The Christmas bushfires that destroyed 116 homes in Victoria and caused enormous anguish to so many are also having a having a secondary economic impact … they are severely damaging the tourism industry along the Great Ocean Road.
According to a report in the Australian Financial Review, the Victorian coast is set to lose $50 million in tourism earnings unless holidaymakers decide to come back for what is the area’s busiest time of the year.
Great Ocean Road Regional Tourism chairman Wayne Kayler-Thomson said the Surf Coast and Colac-Otways shires, from Torquay to past Cape Otway, get 50% of their total visits in the summer period but – instead of a bumper sales – accommodation, food and retail businesses are being hit by a customer shortage.
“All these businesses rely on this time of year to carry them through the rest of the year,” Mr Kayler-Thomson said.
And even towns such as Apollo Bay which have not been directly affected by the bushfires have suffered a dramatic fallout from the Christmas Day blazes.
Secretary of Apollo Bay Chamber of Commerce Jo Birley told the Australian Financial Review that Apollo Bay’s location to the west of the Great Ocean Road closures meant people were not coming through the town.

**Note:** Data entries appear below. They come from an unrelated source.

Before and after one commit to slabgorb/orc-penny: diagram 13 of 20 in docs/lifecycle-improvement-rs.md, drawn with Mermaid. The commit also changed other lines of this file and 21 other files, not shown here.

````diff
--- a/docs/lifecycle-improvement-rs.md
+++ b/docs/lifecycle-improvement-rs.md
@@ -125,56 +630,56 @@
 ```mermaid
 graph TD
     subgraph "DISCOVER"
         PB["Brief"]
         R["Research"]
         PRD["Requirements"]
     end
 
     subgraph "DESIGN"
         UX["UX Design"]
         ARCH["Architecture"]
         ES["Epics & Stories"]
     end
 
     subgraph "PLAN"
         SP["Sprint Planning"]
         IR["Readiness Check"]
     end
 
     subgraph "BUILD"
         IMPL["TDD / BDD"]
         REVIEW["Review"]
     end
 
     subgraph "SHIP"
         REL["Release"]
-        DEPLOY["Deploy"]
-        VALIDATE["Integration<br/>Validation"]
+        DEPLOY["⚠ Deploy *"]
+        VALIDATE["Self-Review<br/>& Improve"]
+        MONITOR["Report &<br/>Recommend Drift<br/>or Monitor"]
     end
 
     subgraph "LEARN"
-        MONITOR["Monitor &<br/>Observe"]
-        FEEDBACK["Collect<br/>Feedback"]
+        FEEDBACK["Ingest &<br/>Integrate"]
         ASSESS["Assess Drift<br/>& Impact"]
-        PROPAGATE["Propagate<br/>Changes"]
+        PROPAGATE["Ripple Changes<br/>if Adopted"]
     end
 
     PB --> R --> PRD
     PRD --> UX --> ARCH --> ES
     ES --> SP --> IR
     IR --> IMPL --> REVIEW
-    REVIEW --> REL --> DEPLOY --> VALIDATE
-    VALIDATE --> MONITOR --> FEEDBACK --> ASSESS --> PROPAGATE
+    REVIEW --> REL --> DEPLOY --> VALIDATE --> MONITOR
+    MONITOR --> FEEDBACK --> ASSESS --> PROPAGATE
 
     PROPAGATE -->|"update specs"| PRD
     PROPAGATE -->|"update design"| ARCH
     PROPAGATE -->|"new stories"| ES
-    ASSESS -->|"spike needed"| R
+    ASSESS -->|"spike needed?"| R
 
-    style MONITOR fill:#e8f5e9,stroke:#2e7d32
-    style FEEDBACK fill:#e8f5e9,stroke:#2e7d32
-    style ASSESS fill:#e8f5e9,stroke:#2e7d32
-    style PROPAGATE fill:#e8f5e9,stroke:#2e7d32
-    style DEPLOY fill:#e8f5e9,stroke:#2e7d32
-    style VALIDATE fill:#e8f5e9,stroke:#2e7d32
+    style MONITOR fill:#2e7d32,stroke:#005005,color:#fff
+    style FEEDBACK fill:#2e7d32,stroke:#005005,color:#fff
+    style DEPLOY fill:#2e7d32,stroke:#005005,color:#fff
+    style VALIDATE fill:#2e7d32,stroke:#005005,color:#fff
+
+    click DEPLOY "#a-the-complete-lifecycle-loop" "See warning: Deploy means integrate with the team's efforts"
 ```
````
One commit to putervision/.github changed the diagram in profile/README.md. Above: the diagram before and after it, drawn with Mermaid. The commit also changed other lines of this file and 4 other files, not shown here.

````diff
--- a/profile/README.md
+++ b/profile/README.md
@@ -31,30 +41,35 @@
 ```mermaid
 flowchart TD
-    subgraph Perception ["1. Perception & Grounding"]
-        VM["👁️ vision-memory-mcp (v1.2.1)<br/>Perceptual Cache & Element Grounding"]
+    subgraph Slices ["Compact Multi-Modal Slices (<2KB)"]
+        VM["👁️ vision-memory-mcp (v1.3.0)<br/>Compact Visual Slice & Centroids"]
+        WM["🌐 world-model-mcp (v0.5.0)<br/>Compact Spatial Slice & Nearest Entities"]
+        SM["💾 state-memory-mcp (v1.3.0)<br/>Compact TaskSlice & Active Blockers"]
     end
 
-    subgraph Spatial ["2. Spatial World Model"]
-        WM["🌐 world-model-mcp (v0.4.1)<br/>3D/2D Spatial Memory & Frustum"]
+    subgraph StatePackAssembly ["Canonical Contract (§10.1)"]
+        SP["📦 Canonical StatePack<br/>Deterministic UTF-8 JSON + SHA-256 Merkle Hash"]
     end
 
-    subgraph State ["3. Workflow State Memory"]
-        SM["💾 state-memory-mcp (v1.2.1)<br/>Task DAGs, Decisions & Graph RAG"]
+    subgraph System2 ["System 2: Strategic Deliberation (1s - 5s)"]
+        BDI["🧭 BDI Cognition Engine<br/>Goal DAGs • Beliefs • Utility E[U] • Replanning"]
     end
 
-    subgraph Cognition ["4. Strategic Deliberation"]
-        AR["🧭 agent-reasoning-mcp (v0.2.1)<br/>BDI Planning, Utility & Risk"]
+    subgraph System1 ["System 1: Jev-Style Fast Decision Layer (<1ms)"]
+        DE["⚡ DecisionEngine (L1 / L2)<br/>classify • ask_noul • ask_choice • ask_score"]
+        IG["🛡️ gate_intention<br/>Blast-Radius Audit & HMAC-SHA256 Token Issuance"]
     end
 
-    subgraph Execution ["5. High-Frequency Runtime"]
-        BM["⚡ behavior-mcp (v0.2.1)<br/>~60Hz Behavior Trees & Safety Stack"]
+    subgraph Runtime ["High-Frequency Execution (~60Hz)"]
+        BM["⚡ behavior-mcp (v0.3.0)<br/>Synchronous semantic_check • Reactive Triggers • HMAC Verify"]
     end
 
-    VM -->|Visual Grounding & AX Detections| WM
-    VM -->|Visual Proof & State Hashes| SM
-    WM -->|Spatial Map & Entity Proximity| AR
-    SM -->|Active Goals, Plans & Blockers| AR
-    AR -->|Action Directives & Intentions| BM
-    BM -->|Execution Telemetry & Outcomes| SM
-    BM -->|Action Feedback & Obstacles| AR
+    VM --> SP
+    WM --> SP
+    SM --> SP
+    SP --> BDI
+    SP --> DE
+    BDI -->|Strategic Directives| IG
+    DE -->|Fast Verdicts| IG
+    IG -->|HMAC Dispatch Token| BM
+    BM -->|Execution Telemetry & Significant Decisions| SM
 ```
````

“Apollo Bay hasn’t been affected,” Ms Birley said. “People just have to take an alternate route through an unaffected part of the Otways to get here, which is quite beautiful.”

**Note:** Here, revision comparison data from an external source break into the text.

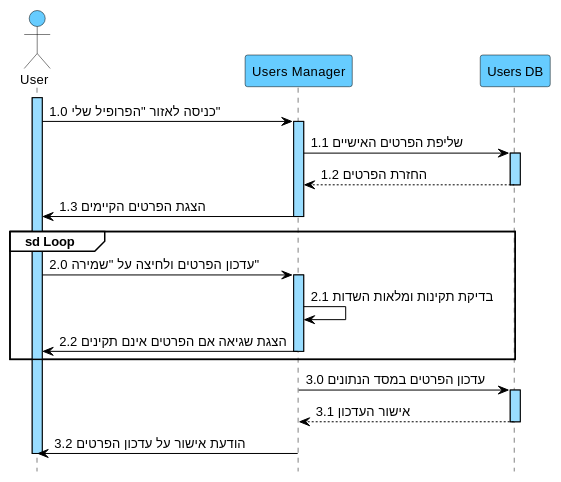
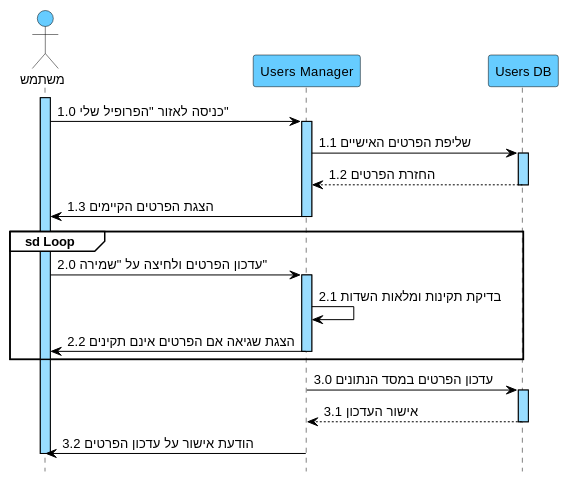
One commit to arielkaplan20/GOLDEN_HAIR_SALOAN changed the diagram in docs/diagrams/puml/08-seq-suc08-פרופיל-אישי.puml. Above: the diagram before and after it, drawn with PlantUML. The commit also changed 25 other files, not shown here.

```diff
--- a/docs/diagrams/puml/08-seq-suc08-פרופיל-אישי.puml
+++ b/docs/diagrams/puml/08-seq-suc08-פרופיל-אישי.puml
@@ -1,52 +1,52 @@
 @startuml
 hide footbox
 skinparam backgroundColor white
 skinparam defaultFontName Arial
 skinparam defaultFontSize 13
 skinparam sequence {
 ArrowColor black
 ArrowFontColor black
 ActorBorderColor black
 ActorBackgroundColor #66CCFF
 LifeLineBorderColor black
 LifeLineBackgroundColor #99DDFF
 ParticipantBorderColor black
 ParticipantBackgroundColor #66CCFF
 ParticipantFontColor black
 ParticipantFontSize 13
 GroupBorderColor black
 GroupBackgroundColor white
 GroupHeaderFontColor black
 }
 
-actor "User" as U
+actor "משתמש" as U
 participant "Users Manager" as UM
 participant "Users DB" as DB
 
 activate U
 U -> UM : 1.0 כניסה לאזור "הפרופיל שלי"
 activate UM
 UM -> DB : 1.1 שליפת הפרטים האישיים
 activate DB
 DB --> UM : 1.2 החזרת הפרטים
 deactivate DB
 UM -> U : 1.3 הצגת הפרטים הקיימים
 deactivate UM
 
 group sd Loop
 U -> UM : 2.0 עדכון הפרטים ולחיצה על "שמירה"
 activate UM
 UM -> UM : 2.1 בדיקת תקינות ומלאות השדות
 UM -> U : 2.2 הצגת שגיאה אם הפרטים אינם תקינים
 deactivate UM
 end
 
 activate UM
 UM -> DB : 3.0 עדכון הפרטים במסד הנתונים
 activate DB
 DB --> UM : 3.1 אישור העדכון
 deactivate DB
 UM -> U : 3.2 הודעת אישור על עדכון הפרטים
 deactivate UM
 deactivate U
 @enduml
```
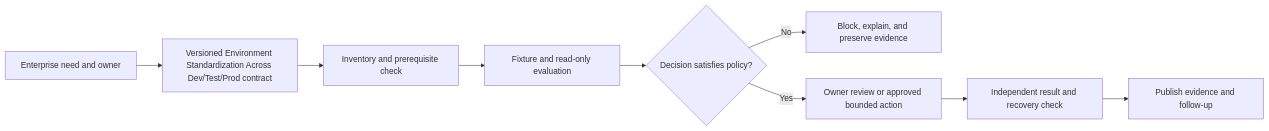
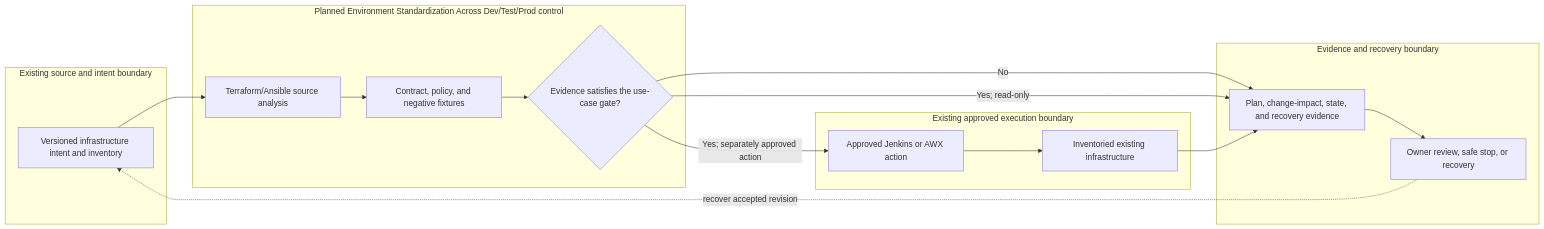
Before and after one commit to MIDHTECH/enterprise-architecture-docs: the diagram in docs/use-cases/infrastructure/UC-INFRA-010-environment-standardization-across-dev-test-prod.md, drawn with Mermaid. The commit also changed other lines of this file and 227 other files, not shown here.

Commit message:
Deepen architecture for all use case designs

````diff
--- a/docs/use-cases/infrastructure/UC-INFRA-010-environment-standardization-across-dev-test-prod.md
+++ b/docs/use-cases/infrastructure/UC-INFRA-010-environment-standardization-across-dev-test-prod.md
@@ -136,11 +129,25 @@
 ```mermaid
 flowchart LR
-    Need["Enterprise need and owner"] --> Contract["Versioned Environment Standardization Across Dev/Test/Prod contract"]
-    Contract --> Preflight["Inventory and prerequisite check"]
-    Preflight --> Evaluate["Fixture and read-only evaluation"]
-    Evaluate --> Decision{"Decision satisfies policy?"}
-    Decision -->|No| Stop["Block, explain, and preserve evidence"]
-    Decision -->|Yes| Review["Owner review or approved bounded action"]
-    Review --> Verify["Independent result and recovery check"]
-    Verify --> Publish["Publish evidence and follow-up"]
+    subgraph Source["Existing source and intent boundary"]
+        A["Versioned infrastructure intent and inventory"]
+    end
+    subgraph Planned["Planned Environment Standardization Across Dev/Test/Prod control"]
+        B["Terraform/Ansible source analysis"]
+        C["Contract, policy, and negative fixtures"]
+        D{"Evidence satisfies the use-case gate?"}
+    end
+    subgraph Runtime["Existing approved execution boundary"]
+        E["Approved Jenkins or AWX action"]
+        F["Inventoried existing infrastructure"]
+    end
+    subgraph Assurance["Evidence and recovery boundary"]
+        G["Plan, change-impact, state, and recovery evidence"]
+        H["Owner review, safe stop, or recovery"]
+    end
+
+    A --> B --> C --> D
+    D -->|No| G --> H
+    D -->|Yes; read-only| G
+    D -->|Yes; separately approved action| E --> F --> G
+    H -. recover accepted revision .-> A
 ```
````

It is reported that pubs that usually pre-book up to 200 meals per day from tourists are standing empty, and shops are being forced to lay off casual workers hired specifically for the post-Boxing Day tourist influx.